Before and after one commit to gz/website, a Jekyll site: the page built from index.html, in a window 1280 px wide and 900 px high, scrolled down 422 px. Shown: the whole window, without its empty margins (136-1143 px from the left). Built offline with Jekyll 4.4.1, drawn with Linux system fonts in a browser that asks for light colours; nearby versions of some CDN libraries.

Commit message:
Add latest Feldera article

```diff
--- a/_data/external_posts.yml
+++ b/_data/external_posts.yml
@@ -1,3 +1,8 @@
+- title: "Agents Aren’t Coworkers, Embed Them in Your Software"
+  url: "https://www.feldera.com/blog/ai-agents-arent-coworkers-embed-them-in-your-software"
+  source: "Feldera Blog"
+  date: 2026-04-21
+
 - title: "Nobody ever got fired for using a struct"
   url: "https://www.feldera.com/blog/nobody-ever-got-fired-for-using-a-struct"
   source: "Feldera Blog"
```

▶ Your objective
Your answer should consist solely of the lines from the one containing "Add latest Feldera article" through the last line of the listing, written out word for word.

▶ Output of the task
Add latest Feldera article

```diff
--- a/_data/external_posts.yml
+++ b/_data/external_posts.yml
@@ -1,3 +1,8 @@
+- title: "Agents Aren’t Coworkers, Embed Them in Your Software"
+  url: "https://www.feldera.com/blog/ai-agents-arent-coworkers-embed-them-in-your-software"
+  source: "Feldera Blog"
+  date: 2026-04-21
+
 - title: "Nobody ever got fired for using a struct"
   url: "https://www.feldera.com/blog/nobody-ever-got-fired-for-using-a-struct"
   source: "Feldera Blog"
```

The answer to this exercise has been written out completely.